» EXERCISE INSTRUCTIONS: Return all of the following entries as written, but without the images.

» SOURCE INFORMATION:
--- START ---

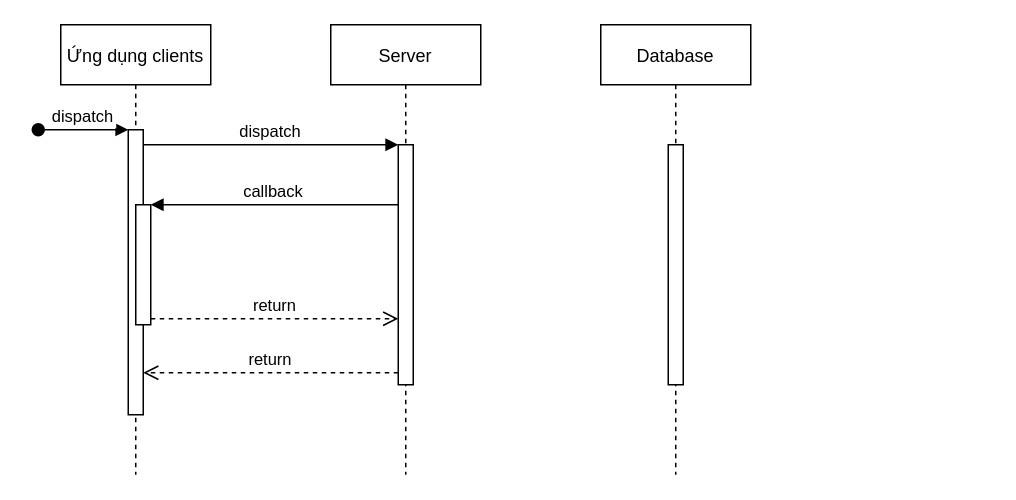
Earlier version of the draw.io diagram seq/Untitled Diagram.drawio (phanvha/DATN_Diagrams). Source tidied: cells renumbered, new cells numbered last; positions are measured from the earlier drawing's top-left corner, leaving out a move shared by most shapes. Both pictures are drawn from the tidied source at 150%, with x=0, y=0 at pixel (38, 24).
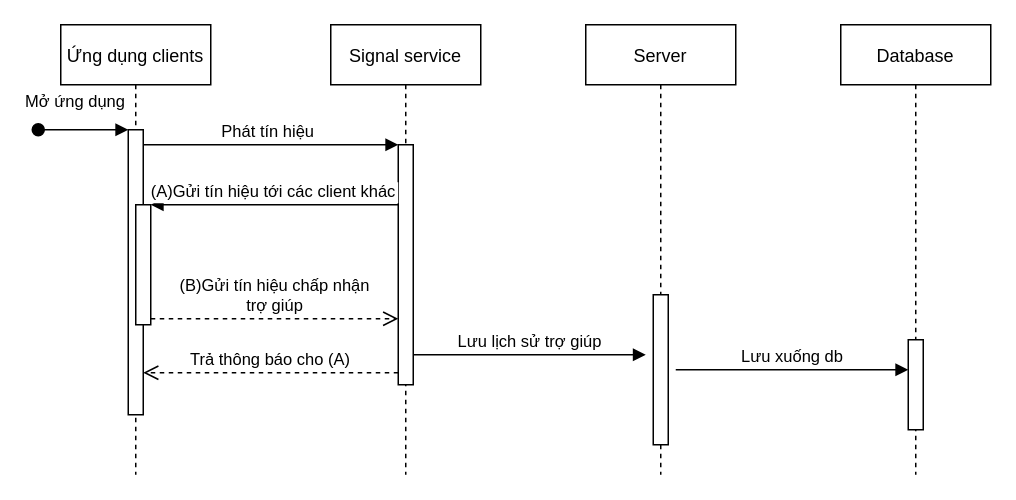
Above is the later version.

Commit message:
hoàn thành chức năng phát-nhận tín hiệu trợ giúp

Unchanged cells that the change refers to:
```xml
<mxCell id="2" value="Ứng dụng clients" style="shape=umlLifeline;perimeter=lifelinePerimeter;rounded=0;shadow=0;strokeWidth=1;" parent="1" vertex="1">
  <mxGeometry x="15" width="100" height="300" as="geometry" />
</mxCell>
<mxCell id="3" style="points=[];perimeter=orthogonalPerimeter;rounded=0;shadow=0;strokeWidth=1;" parent="2" vertex="1">
  <mxGeometry x="45" y="70" width="10" height="190" as="geometry" />
</mxCell>
<mxCell id="5" style="points=[];perimeter=orthogonalPerimeter;rounded=0;shadow=0;strokeWidth=1;" parent="2" vertex="1">
  <mxGeometry x="50" y="120" width="10" height="80" as="geometry" />
</mxCell>
<mxCell id="7" style="points=[];perimeter=orthogonalPerimeter;rounded=0;shadow=0;strokeWidth=1;" parent="6" vertex="1">
  <mxGeometry x="45" y="80" width="10" height="160" as="geometry" />
</mxCell>
```

What changed in the source:
```diff
@@
-    <mxCell id="4" value="dispatch" style="verticalAlign=bottom;startArrow=oval;endArrow=block;startSize=8;shadow=0;strokeWidth=1;" parent="2" edge="1" target="3">
-      <mxGeometry relative="1" as="geometry">
+    <mxCell id="4" value="Mở ứng dụng" style="verticalAlign=bottom;startArrow=oval;endArrow=block;startSize=8;shadow=0;strokeWidth=1;" parent="2" edge="1" target="3">
+      <mxGeometry x="-0.17" y="10" relative="1" as="geometry">
         <mxPoint x="-15" y="70" as="sourcePoint" />
       </mxGeometry>
     </mxCell>
@@
-    <mxCell id="6" value="Server" style="shape=umlLifeline;perimeter=lifelinePerimeter;rounded=0;shadow=0;strokeWidth=1;" parent="1" vertex="1">
+    <mxCell id="6" value="Signal service" style="shape=umlLifeline;perimeter=lifelinePerimeter;rounded=0;shadow=0;strokeWidth=1;" parent="1" vertex="1">
       <mxGeometry x="195" width="100" height="300" as="geometry" />
     </mxCell>
@@
+    <mxCell id="14" value="Lưu lịch sử trợ giúp" style="verticalAlign=bottom;endArrow=block;shadow=0;strokeWidth=1;" parent="6" edge="1">
+      <mxGeometry relative="1" as="geometry">
+        <mxPoint x="55" y="220" as="sourcePoint" />
+        <mxPoint x="210" y="220" as="targetPoint" />
+        <Array as="points">
+          <mxPoint x="140" y="220" />
+        </Array>
+      </mxGeometry>
+    </mxCell>
-    <mxCell id="8" value="return" style="verticalAlign=bottom;endArrow=open;dashed=1;endSize=8;exitX=0;exitY=0.95;shadow=0;strokeWidth=1;" parent="1" edge="1" source="7" target="3">
+    <mxCell id="8" value="Trả thông báo cho (A)" style="verticalAlign=bottom;endArrow=open;dashed=1;endSize=8;exitX=0;exitY=0.95;shadow=0;strokeWidth=1;" parent="1" edge="1" source="7" target="3">
       <mxGeometry relative="1" as="geometry" />
     </mxCell>
-    <mxCell id="9" value="dispatch" style="verticalAlign=bottom;endArrow=block;entryX=0;entryY=0;shadow=0;strokeWidth=1;" parent="1" edge="1" source="3" target="7">
+    <mxCell id="9" value="Phát tín hiệu " style="verticalAlign=bottom;endArrow=block;entryX=0;entryY=0;shadow=0;strokeWidth=1;" parent="1" edge="1" source="3" target="7">
       <mxGeometry relative="1" as="geometry" />
     </mxCell>
-    <mxCell id="10" value="callback" style="verticalAlign=bottom;endArrow=block;entryX=1;entryY=0;shadow=0;strokeWidth=1;" parent="1" edge="1" source="7" target="5">
+    <mxCell id="10" value="(A)Gửi tín hiệu tới các client khác" style="verticalAlign=bottom;endArrow=block;entryX=1;entryY=0;shadow=0;strokeWidth=1;" parent="1" edge="1" source="7" target="5">
       <mxGeometry relative="1" as="geometry" />
     </mxCell>
-    <mxCell id="11" value="return" style="verticalAlign=bottom;endArrow=open;dashed=1;endSize=8;exitX=1;exitY=0.95;shadow=0;strokeWidth=1;" parent="1" edge="1" source="5" target="7">
+    <mxCell id="11" value="(B)Gửi tín hiệu chấp nhận &#10;trợ giúp" style="verticalAlign=bottom;endArrow=open;dashed=1;endSize=8;exitX=1;exitY=0.95;shadow=0;strokeWidth=1;" parent="1" edge="1" source="5" target="7">
       <mxGeometry relative="1" as="geometry" />
     </mxCell>
+    <mxCell id="15" value="Server" style="shape=umlLifeline;perimeter=lifelinePerimeter;rounded=0;shadow=0;strokeWidth=1;" parent="1" vertex="1">
+      <mxGeometry x="365" width="100" height="300" as="geometry" />
+    </mxCell>
+    <mxCell id="16" style="perimeter=orthogonalPerimeter;rounded=0;shadow=0;strokeWidth=1;" parent="15" vertex="1">
+      <mxGeometry x="45" y="180" width="10" height="100" as="geometry" />
+    </mxCell>
     <mxCell id="12" value="Database" style="shape=umlLifeline;perimeter=lifelinePerimeter;rounded=0;shadow=0;strokeWidth=1;" parent="1" vertex="1">
-      <mxGeometry x="375" width="100" height="300" as="geometry" />
+      <mxGeometry x="535" width="100" height="300" as="geometry" />
     </mxCell>
-    <mxCell id="13" style="perimeter=orthogonalPerimeter;rounded=0;shadow=0;strokeWidth=1;" parent="12" vertex="1">
-      <mxGeometry x="45" y="80" width="10" height="160" as="geometry" />
-    </mxCell>
+    <mxCell id="17" style="perimeter=orthogonalPerimeter;rounded=0;shadow=0;strokeWidth=1;" parent="12" vertex="1">
+      <mxGeometry x="45" y="210" width="10" height="60" as="geometry" />
+    </mxCell>
+    <mxCell id="18" value="Lưu xuống db" style="verticalAlign=bottom;endArrow=block;shadow=0;strokeWidth=1;" parent="1" edge="1">
+      <mxGeometry relative="1" as="geometry">
+        <mxPoint x="425" y="230" as="sourcePoint" />
+        <mxPoint x="580" y="230" as="targetPoint" />
+        <Array as="points">
+          <mxPoint x="510" y="230" />
+        </Array>
+      </mxGeometry>
+    </mxCell>
```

--- END ---

» TASK OUTPUT:
Earlier version of the draw.io diagram seq/Untitled Diagram.drawio (phanvha/DATN_Diagrams). Source tidied: cells renumbered, new cells numbered last; positions are measured from the earlier drawing's top-left corner, leaving out a move shared by most shapes. Both pictures are drawn from the tidied source at 150%, with x=0, y=0 at pixel (38, 24).
Above is the later version.

Commit message:
hoàn thành chức năng phát-nhận tín hiệu trợ giúp

Unchanged cells that the change refers to:
```xml
<mxCell id="2" value="Ứng dụng clients" style="shape=umlLifeline;perimeter=lifelinePerimeter;rounded=0;shadow=0;strokeWidth=1;" parent="1" vertex="1">
  <mxGeometry x="15" width="100" height="300" as="geometry" />
</mxCell>
<mxCell id="3" style="points=[];perimeter=orthogonalPerimeter;rounded=0;shadow=0;strokeWidth=1;" parent="2" vertex="1">
  <mxGeometry x="45" y="70" width="10" height="190" as="geometry" />
</mxCell>
<mxCell id="5" style="points=[];perimeter=orthogonalPerimeter;rounded=0;shadow=0;strokeWidth=1;" parent="2" vertex="1">
  <mxGeometry x="50" y="120" width="10" height="80" as="geometry" />
</mxCell>
<mxCell id="7" style="points=[];perimeter=orthogonalPerimeter;rounded=0;shadow=0;strokeWidth=1;" parent="6" vertex="1">
  <mxGeometry x="45" y="80" width="10" height="160" as="geometry" />
</mxCell>
```

What changed in the source:
```diff
@@
-    <mxCell id="4" value="dispatch" style="verticalAlign=bottom;startArrow=oval;endArrow=block;startSize=8;shadow=0;strokeWidth=1;" parent="2" edge="1" target="3">
-      <mxGeometry relative="1" as="geometry">
+    <mxCell id="4" value="Mở ứng dụng" style="verticalAlign=bottom;startArrow=oval;endArrow=block;startSize=8;shadow=0;strokeWidth=1;" parent="2" edge="1" target="3">
+      <mxGeometry x="-0.17" y="10" relative="1" as="geometry">
         <mxPoint x="-15" y="70" as="sourcePoint" />
       </mxGeometry>
     </mxCell>
@@
-    <mxCell id="6" value="Server" style="shape=umlLifeline;perimeter=lifelinePerimeter;rounded=0;shadow=0;strokeWidth=1;" parent="1" vertex="1">
+    <mxCell id="6" value="Signal service" style="shape=umlLifeline;perimeter=lifelinePerimeter;rounded=0;shadow=0;strokeWidth=1;" parent="1" vertex="1">
       <mxGeometry x="195" width="100" height="300" as="geometry" />
     </mxCell>
@@
+    <mxCell id="14" value="Lưu lịch sử trợ giúp" style="verticalAlign=bottom;endArrow=block;shadow=0;strokeWidth=1;" parent="6" edge="1">
+      <mxGeometry relative="1" as="geometry">
+        <mxPoint x="55" y="220" as="sourcePoint" />
+        <mxPoint x="210" y="220" as="targetPoint" />
+        <Array as="points">
+          <mxPoint x="140" y="220" />
+        </Array>
+      </mxGeometry>
+    </mxCell>
-    <mxCell id="8" value="return" style="verticalAlign=bottom;endArrow=open;dashed=1;endSize=8;exitX=0;exitY=0.95;shadow=0;strokeWidth=1;" parent="1" edge="1" source="7" target="3">
+    <mxCell id="8" value="Trả thông báo cho (A)" style="verticalAlign=bottom;endArrow=open;dashed=1;endSize=8;exitX=0;exitY=0.95;shadow=0;strokeWidth=1;" parent="1" edge="1" source="7" target="3">
       <mxGeometry relative="1" as="geometry" />
     </mxCell>
-    <mxCell id="9" value="dispatch" style="verticalAlign=bottom;endArrow=block;entryX=0;entryY=0;shadow=0;strokeWidth=1;" parent="1" edge="1" source="3" target="7">
+    <mxCell id="9" value="Phát tín hiệu " style="verticalAlign=bottom;endArrow=block;entryX=0;entryY=0;shadow=0;strokeWidth=1;" parent="1" edge="1" source="3" target="7">
       <mxGeometry relative="1" as="geometry" />
     </mxCell>
-    <mxCell id="10" value="callback" style="verticalAlign=bottom;endArrow=block;entryX=1;entryY=0;shadow=0;strokeWidth=1;" parent="1" edge="1" source="7" target="5">
+    <mxCell id="10" value="(A)Gửi tín hiệu tới các client khác" style="verticalAlign=bottom;endArrow=block;entryX=1;entryY=0;shadow=0;strokeWidth=1;" parent="1" edge="1" source="7" target="5">
       <mxGeometry relative="1" as="geometry" />
     </mxCell>
-    <mxCell id="11" value="return" style="verticalAlign=bottom;endArrow=open;dashed=1;endSize=8;exitX=1;exitY=0.95;shadow=0;strokeWidth=1;" parent="1" edge="1" source="5" target="7">
+    <mxCell id="11" value="(B)Gửi tín hiệu chấp nhận &#10;trợ giúp" style="verticalAlign=bottom;endArrow=open;dashed=1;endSize=8;exitX=1;exitY=0.95;shadow=0;strokeWidth=1;" parent="1" edge="1" source="5" target="7">
       <mxGeometry relative="1" as="geometry" />
     </mxCell>
+    <mxCell id="15" value="Server" style="shape=umlLifeline;perimeter=lifelinePerimeter;rounded=0;shadow=0;strokeWidth=1;" parent="1" vertex="1">
+      <mxGeometry x="365" width="100" height="300" as="geometry" />
+    </mxCell>
+    <mxCell id="16" style="perimeter=orthogonalPerimeter;rounded=0;shadow=0;strokeWidth=1;" parent="15" vertex="1">
+      <mxGeometry x="45" y="180" width="10" height="100" as="geometry" />
+    </mxCell>
     <mxCell id="12" value="Database" style="shape=umlLifeline;perimeter=lifelinePerimeter;rounded=0;shadow=0;strokeWidth=1;" parent="1" vertex="1">
-      <mxGeometry x="375" width="100" height="300" as="geometry" />
+      <mxGeometry x="535" width="100" height="300" as="geometry" />
     </mxCell>
-    <mxCell id="13" style="perimeter=orthogonalPerimeter;rounded=0;shadow=0;strokeWidth=1;" parent="12" vertex="1">
-      <mxGeometry x="45" y="80" width="10" height="160" as="geometry" />
-    </mxCell>
+    <mxCell id="17" style="perimeter=orthogonalPerimeter;rounded=0;shadow=0;strokeWidth=1;" parent="12" vertex="1">
+      <mxGeometry x="45" y="210" width="10" height="60" as="geometry" />
+    </mxCell>
+    <mxCell id="18" value="Lưu xuống db" style="verticalAlign=bottom;endArrow=block;shadow=0;strokeWidth=1;" parent="1" edge="1">
+      <mxGeometry relative="1" as="geometry">
+        <mxPoint x="425" y="230" as="sourcePoint" />
+        <mxPoint x="580" y="230" as="targetPoint" />
+        <Array as="points">
+          <mxPoint x="510" y="230" />
+        </Array>
+      </mxGeometry>
+    </mxCell>
```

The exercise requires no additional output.